Until recently, these obstacles were real: damaged bridges, pits covered with leaves, briars on the pathway or even fights. Later on, and nowadays increasingly often, these obstacles are symbolic and humorously viewed.
The traditional decorum required the bride to cry.
The welcoming of the bride in the new family was a solemn act, accompanied by a series of rites. On the arrival at the groom’s courtyard, the young would wash their hands and they would make a hora before entering the house. In other places, the guests were greeted with bread and salt, or with wheat or rice grains, which were thrown at them as a symbol of wealth. The house was sprinkled with water on all four corners to protect the wedding against evil forces.
Death related customs – In our folklore, death related customs have preserved, more than the other customs, ancient beliefs and practices prior to Christianity.
There are three main stages regarding death related customs inherent to every rite of passage: the separation from the living category, the preparation for the transition into the afterlife and the integration and restoration of the social balance which was disturbed by the departure of the dead one.

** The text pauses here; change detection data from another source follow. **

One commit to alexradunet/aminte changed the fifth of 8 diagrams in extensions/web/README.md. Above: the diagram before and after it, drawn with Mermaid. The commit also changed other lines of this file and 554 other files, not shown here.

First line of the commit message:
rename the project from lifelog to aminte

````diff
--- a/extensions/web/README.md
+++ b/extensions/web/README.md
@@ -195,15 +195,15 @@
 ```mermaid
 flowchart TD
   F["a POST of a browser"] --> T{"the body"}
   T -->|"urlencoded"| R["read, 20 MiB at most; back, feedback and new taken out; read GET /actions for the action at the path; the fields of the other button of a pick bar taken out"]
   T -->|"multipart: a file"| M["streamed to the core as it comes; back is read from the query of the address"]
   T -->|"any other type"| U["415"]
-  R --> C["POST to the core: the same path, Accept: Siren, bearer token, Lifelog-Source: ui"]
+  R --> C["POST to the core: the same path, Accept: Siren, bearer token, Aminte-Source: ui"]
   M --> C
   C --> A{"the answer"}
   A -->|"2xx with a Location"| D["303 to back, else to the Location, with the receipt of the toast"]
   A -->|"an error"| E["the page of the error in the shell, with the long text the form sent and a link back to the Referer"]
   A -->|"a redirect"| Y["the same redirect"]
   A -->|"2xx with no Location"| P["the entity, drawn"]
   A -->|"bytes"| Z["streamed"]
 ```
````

The death was announced not only to the relatives and neighbors, but to the entire community: the bells were tolled in a certain way, in the mountain regions an alphorn was used, in other places a black kerchief was put at the gate of the dead one’s house or the men in the dead person’s family would have their head uncovered as a sign of mourning.
The dead one would then be laid on a bench or a table in an open coffin so that the others could come and say goodbye to him.

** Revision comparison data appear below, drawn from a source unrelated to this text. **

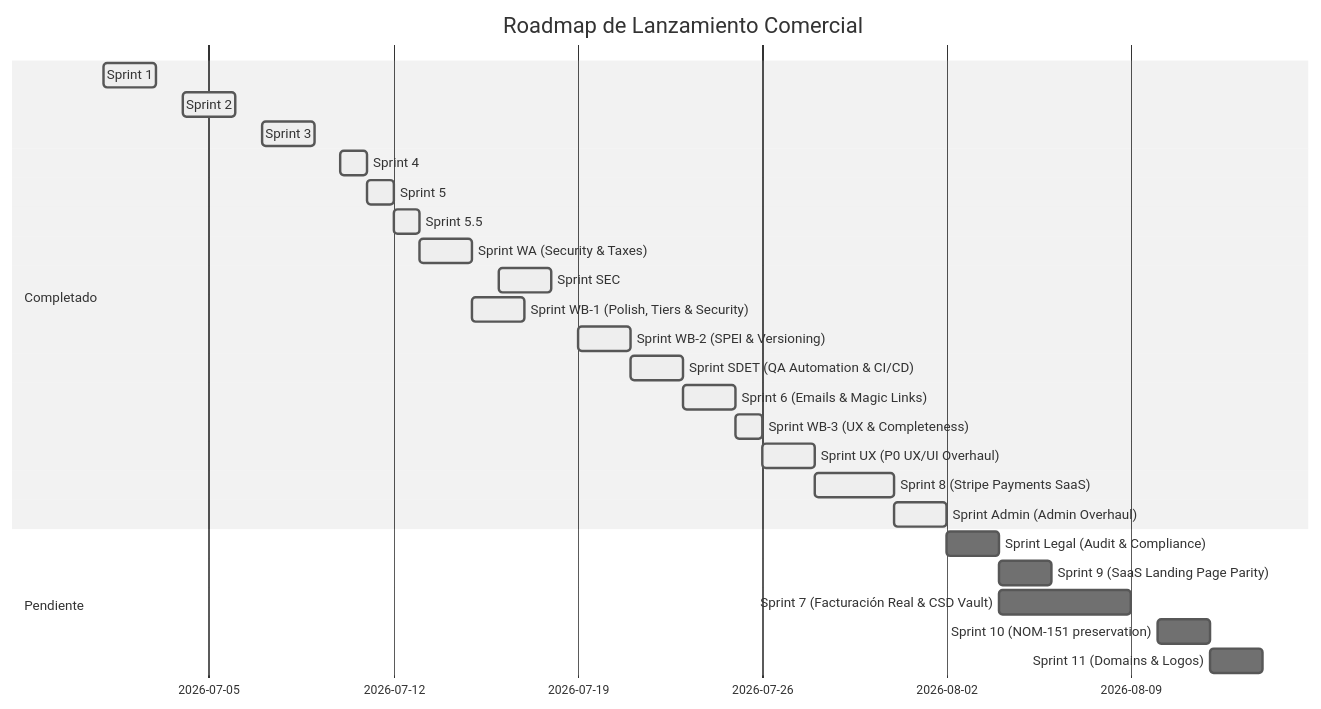
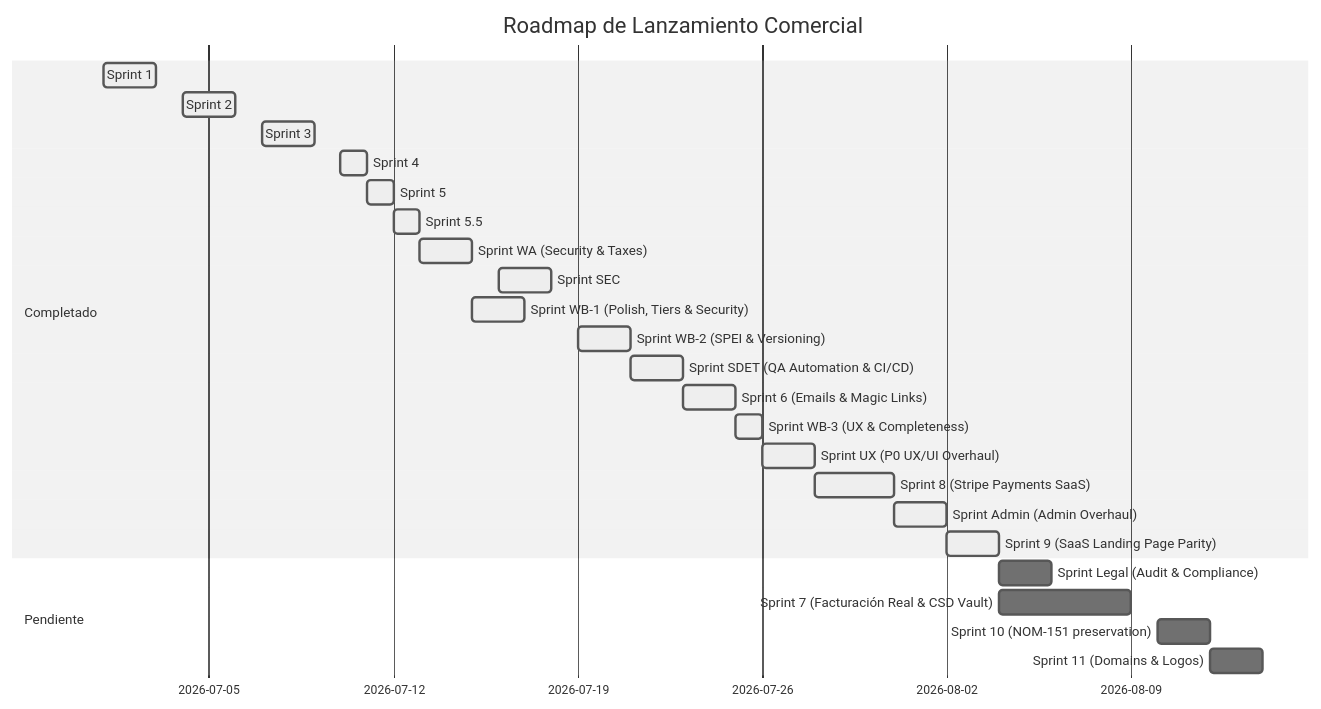
The diagram in design_docs/roadmap.md (jesushzv/contract-tracker), drawn with Mermaid (neutral theme) before and after one commit. The commit also changed other lines of this file and 2 other files, not shown here.

Commit message:
chore: update roadmap status and migrate e2e tests to use Playwright role locators

````diff
--- a/design_docs/roadmap.md
+++ b/design_docs/roadmap.md
@@ -9,28 +9,28 @@
 ```mermaid
 gantt
     title Roadmap de Lanzamiento Comercial
     dateFormat  YYYY-MM-DD
     section Completado
     Sprint 1 :active, 2026-07-01, 2026-07-03
     Sprint 2 :active, 2026-07-04, 2026-07-06
     Sprint 3 :active, 2026-07-07, 2026-07-09
     Sprint 4 :active, 2026-07-10, 2026-07-11
     Sprint 5 :active, 2026-07-11, 2026-07-12
     Sprint 5.5 :active, 2026-07-12, 2026-07-13
     Sprint WA (Security & Taxes) :active, 2026-07-13, 2026-07-15
     Sprint SEC :active, 2026-07-16, 2026-07-18
     Sprint WB-1 (Polish, Tiers & Security) :active, 2026-07-15, 2026-07-17
     Sprint WB-2 (SPEI & Versioning) :active, 2026-07-19, 2026-07-21
     Sprint SDET (QA Automation & CI/CD) :active, 2026-07-21, 2026-07-23
     Sprint 6 (Emails & Magic Links) :active, 2026-07-23, 2026-07-25
     Sprint WB-3 (UX & Completeness) :active, 2026-07-25, 2026-07-26
     Sprint UX (P0 UX/UI Overhaul) :active, 2026-07-26, 2026-07-28
     Sprint 8 (Stripe Payments SaaS) :active, 2026-07-28, 2026-07-31
     Sprint Admin (Admin Overhaul) :active, 2026-07-31, 2026-08-02
+    Sprint 9 (SaaS Landing Page Parity) :active, 2026-08-02, 2026-08-04
     section Pendiente
-    Sprint Legal (Audit & Compliance) :2026-08-02, 2026-08-04
-    Sprint 9 (SaaS Landing Page Parity) :2026-08-04, 2026-08-06
+    Sprint Legal (Audit & Compliance) :2026-08-04, 2026-08-06
     Sprint 7 (Facturación Real & CSD Vault) :2026-08-04, 2026-08-09
     Sprint 10 (NOM-151 preservation) :2026-08-10, 2026-08-12
     Sprint 11 (Domains & Logos) :2026-08-12, 2026-08-14
 ```
````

The separation of the dead one from the family and the household would constitute the essential part and would usually take three days. All the practices meant to restore the social balance, broken through death, took a lot more than those three days of the actual burying ceremonial. They were done, and they still are done, for forty days or six weeks. Only then would the family members resume their lives.
The Wake usually takes two nights and its purpose is not to leave the dead alone. In traditional folkloric environments there is the belief that the dead one must be guarded, for if an animal (dog, cat, chicken etc.) goes in front, under or over him, he would turn into a poltergeist (strigoi).
When the wake is conducted in a traditional manner, the guardians would dance, play masks games, fun games, and card games, would play the whistle, tell fairytales, eat, drink and discuss current issues of the community. They would also party, not only to keep awake, but to mark the moment of separation from the dead person during the rite of passage. It is the last party of the living men together with the dead one.
The transformation of the rural society into a consumer society similar to the urban one, and the demographic changes has lead to the loss of the customs’ practice. Many of the Romanian traditional customs can now be observed only in shows and festivals. The present rural population is undergoing an emancipation process that is on the border between identity loss and Romanian traditional heritage.
Considerable efforts are made by dedicated people to preserve the costumes, the dances, the architecture and everything related to the Romanian folk tradition.